Task: Report all lines in the records that hold the string "transform".

>>>

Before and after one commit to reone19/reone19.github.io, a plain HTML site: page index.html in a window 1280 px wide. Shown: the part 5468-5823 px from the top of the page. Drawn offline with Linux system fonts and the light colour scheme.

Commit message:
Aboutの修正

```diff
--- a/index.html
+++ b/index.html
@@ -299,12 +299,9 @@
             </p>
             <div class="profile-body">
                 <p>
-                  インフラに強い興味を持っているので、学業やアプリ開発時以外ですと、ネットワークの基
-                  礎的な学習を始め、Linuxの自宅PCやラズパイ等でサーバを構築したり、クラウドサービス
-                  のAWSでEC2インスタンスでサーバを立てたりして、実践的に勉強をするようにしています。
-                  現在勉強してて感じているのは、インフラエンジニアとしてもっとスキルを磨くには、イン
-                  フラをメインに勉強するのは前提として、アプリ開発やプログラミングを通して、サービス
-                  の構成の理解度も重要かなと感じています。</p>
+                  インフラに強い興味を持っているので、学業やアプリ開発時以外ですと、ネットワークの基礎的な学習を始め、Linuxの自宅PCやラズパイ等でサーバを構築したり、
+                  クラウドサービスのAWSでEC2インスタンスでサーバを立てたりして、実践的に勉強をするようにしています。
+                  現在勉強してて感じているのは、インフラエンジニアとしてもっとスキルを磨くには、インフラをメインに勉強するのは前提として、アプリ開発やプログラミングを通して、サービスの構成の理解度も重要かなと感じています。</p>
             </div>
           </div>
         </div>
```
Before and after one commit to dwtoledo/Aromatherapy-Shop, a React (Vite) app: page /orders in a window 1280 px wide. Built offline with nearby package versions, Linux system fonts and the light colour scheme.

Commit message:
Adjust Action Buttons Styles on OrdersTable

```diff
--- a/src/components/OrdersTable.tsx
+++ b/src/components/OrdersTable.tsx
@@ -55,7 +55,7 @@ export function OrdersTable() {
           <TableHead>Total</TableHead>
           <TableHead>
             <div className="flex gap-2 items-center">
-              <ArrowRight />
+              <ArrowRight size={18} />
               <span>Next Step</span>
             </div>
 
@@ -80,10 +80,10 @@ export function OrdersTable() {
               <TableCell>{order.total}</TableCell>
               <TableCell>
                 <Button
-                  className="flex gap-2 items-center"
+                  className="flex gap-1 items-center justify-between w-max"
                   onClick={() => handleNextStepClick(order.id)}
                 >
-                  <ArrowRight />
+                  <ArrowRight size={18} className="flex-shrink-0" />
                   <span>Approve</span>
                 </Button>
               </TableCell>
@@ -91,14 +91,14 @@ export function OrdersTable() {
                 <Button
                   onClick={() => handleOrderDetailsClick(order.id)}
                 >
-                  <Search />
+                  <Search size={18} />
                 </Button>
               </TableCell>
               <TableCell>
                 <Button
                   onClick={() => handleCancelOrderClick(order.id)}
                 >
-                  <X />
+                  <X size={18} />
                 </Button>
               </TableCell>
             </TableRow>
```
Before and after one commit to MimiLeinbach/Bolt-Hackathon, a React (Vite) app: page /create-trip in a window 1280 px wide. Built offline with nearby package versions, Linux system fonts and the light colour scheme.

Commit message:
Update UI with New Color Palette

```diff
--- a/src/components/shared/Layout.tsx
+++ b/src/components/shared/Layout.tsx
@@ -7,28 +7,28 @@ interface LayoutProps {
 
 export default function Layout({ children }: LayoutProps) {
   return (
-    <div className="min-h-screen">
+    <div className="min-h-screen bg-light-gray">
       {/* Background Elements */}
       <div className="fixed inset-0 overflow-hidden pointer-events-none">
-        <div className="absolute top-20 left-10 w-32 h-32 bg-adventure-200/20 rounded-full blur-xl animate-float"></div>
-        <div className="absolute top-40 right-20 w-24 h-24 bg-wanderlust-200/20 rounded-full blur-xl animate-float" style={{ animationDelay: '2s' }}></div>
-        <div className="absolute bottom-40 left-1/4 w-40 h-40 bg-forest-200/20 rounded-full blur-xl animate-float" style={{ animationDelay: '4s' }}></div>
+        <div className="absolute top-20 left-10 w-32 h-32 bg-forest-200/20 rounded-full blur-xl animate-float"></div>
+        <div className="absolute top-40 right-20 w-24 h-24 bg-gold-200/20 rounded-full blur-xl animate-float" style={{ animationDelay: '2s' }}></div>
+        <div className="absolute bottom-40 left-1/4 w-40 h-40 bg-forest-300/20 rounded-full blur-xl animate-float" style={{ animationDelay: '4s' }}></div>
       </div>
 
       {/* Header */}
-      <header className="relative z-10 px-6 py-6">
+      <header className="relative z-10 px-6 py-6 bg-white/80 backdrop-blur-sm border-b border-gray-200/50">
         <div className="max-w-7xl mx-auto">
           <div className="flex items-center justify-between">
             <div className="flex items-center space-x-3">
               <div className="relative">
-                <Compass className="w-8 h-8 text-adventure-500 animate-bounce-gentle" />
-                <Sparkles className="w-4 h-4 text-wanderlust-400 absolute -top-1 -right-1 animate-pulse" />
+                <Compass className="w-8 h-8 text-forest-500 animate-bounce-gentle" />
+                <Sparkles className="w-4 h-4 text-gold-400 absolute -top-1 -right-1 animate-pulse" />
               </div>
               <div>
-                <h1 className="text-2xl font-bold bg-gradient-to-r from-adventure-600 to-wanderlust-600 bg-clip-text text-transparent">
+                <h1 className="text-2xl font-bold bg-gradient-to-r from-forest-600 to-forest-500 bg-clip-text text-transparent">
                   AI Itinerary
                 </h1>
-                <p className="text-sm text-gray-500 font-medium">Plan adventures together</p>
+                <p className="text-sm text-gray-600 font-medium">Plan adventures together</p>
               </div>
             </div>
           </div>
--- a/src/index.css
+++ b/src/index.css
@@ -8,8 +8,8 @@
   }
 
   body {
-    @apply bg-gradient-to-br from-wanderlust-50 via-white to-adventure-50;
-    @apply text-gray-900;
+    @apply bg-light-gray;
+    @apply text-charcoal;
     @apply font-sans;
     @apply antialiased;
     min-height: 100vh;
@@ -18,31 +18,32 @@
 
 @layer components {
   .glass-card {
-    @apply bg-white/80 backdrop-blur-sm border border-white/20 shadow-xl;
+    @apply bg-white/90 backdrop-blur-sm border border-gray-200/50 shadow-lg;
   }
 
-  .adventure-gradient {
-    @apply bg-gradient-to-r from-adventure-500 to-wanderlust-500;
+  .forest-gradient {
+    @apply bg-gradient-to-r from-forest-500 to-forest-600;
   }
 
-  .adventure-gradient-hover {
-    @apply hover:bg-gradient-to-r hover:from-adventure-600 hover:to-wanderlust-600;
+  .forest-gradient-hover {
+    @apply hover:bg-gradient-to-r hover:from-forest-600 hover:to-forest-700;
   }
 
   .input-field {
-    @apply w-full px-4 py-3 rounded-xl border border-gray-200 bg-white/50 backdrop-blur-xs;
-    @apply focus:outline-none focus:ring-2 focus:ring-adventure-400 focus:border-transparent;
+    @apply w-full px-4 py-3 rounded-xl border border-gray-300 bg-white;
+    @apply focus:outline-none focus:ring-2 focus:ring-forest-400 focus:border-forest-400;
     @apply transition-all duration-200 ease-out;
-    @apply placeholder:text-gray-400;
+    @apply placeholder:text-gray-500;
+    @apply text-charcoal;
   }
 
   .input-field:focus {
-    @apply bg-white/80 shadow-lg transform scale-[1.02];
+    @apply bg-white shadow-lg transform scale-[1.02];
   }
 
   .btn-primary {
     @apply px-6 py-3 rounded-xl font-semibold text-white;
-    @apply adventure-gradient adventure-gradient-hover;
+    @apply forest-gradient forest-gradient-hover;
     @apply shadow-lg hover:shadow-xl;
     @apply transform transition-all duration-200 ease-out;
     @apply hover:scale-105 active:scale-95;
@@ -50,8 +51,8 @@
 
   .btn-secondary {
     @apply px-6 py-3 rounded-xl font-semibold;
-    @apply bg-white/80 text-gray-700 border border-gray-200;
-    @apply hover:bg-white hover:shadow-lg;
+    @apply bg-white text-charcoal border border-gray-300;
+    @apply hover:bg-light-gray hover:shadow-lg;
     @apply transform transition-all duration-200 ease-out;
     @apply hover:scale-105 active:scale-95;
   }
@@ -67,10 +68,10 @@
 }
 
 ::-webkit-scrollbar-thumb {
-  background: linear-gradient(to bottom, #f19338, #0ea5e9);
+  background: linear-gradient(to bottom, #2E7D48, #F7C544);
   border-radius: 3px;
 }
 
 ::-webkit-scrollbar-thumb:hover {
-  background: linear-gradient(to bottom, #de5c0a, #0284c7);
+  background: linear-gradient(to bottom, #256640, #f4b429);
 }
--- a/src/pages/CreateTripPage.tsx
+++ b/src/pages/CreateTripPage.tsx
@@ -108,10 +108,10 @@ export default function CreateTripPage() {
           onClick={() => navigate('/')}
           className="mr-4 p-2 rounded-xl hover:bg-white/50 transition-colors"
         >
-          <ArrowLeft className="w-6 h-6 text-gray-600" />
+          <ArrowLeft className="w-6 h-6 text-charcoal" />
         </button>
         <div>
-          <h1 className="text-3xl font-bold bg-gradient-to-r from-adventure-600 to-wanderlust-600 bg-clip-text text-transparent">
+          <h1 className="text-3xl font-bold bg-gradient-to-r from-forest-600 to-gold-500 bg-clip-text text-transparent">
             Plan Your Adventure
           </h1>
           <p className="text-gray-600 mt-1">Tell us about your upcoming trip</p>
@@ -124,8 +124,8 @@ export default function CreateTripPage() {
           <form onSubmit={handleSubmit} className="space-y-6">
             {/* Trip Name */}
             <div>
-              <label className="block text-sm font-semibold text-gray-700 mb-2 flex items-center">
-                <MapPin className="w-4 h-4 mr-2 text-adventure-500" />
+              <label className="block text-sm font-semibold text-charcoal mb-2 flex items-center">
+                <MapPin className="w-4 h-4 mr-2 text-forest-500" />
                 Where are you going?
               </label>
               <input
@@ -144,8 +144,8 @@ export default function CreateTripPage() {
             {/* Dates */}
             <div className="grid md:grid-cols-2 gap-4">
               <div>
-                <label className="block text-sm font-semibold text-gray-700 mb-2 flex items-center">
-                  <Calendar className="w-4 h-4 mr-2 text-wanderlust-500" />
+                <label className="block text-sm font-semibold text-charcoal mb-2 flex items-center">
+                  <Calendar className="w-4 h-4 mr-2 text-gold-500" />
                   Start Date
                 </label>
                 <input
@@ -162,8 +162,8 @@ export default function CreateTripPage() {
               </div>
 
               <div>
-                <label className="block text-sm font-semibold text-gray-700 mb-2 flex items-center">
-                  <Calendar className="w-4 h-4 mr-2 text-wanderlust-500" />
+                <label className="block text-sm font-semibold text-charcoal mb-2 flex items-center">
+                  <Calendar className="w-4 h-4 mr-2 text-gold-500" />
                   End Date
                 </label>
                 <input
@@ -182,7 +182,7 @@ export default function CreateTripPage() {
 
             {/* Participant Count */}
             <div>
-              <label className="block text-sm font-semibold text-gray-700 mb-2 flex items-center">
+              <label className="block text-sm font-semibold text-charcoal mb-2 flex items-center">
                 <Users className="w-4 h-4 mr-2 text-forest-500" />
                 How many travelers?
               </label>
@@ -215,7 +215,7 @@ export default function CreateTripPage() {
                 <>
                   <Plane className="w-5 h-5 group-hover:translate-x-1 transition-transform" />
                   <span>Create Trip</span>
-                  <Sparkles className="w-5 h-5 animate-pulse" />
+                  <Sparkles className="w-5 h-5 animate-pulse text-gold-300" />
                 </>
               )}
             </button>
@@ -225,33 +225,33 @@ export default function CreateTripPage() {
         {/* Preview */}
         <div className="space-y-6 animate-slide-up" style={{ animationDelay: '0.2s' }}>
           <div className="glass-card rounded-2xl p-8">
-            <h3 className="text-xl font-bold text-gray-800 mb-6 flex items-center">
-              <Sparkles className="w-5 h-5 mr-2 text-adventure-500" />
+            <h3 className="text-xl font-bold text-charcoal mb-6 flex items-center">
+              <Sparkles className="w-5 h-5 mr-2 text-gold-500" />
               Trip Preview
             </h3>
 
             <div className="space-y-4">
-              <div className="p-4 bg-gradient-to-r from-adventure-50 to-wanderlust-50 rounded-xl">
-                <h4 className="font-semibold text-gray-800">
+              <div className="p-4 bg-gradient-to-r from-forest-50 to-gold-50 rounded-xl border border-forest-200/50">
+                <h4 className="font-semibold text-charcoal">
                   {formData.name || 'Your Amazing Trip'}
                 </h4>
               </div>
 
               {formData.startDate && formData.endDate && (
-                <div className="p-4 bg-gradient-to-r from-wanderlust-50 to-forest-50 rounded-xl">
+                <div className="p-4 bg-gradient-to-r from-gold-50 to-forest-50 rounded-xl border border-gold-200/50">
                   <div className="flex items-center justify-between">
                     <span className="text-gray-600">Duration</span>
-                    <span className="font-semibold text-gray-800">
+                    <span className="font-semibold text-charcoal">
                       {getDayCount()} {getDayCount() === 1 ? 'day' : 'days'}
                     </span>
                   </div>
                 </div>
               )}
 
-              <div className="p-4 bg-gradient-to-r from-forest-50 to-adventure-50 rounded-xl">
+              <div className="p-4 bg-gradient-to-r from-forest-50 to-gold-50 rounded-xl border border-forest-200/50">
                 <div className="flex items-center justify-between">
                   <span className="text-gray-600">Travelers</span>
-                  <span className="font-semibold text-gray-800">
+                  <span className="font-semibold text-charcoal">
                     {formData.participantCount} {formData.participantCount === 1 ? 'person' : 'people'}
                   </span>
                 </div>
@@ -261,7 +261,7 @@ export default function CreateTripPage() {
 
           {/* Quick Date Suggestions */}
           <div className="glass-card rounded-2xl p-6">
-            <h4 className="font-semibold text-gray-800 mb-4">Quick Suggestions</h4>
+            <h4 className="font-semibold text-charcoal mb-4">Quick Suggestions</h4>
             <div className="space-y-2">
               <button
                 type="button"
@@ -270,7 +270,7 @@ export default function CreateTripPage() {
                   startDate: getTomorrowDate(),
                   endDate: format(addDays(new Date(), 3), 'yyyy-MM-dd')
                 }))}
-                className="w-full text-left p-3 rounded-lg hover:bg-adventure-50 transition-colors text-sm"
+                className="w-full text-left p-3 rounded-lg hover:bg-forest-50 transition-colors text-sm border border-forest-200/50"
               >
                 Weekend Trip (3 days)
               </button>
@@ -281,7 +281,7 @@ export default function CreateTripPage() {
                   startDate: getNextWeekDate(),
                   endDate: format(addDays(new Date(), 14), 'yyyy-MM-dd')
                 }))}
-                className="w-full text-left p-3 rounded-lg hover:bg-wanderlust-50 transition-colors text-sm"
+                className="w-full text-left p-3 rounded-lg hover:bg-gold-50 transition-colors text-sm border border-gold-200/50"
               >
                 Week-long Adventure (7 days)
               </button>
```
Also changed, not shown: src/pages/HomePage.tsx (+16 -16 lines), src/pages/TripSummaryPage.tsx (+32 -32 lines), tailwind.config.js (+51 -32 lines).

<<<

Response to this exercise:
-    @apply bg-white/80 shadow-lg transform scale-[1.02];
+    @apply bg-white shadow-lg transform scale-[1.02];
     @apply transform transition-all duration-200 ease-out;
     @apply transform transition-all duration-200 ease-out;
                   <Plane className="w-5 h-5 group-hover:translate-x-1 transition-transform" />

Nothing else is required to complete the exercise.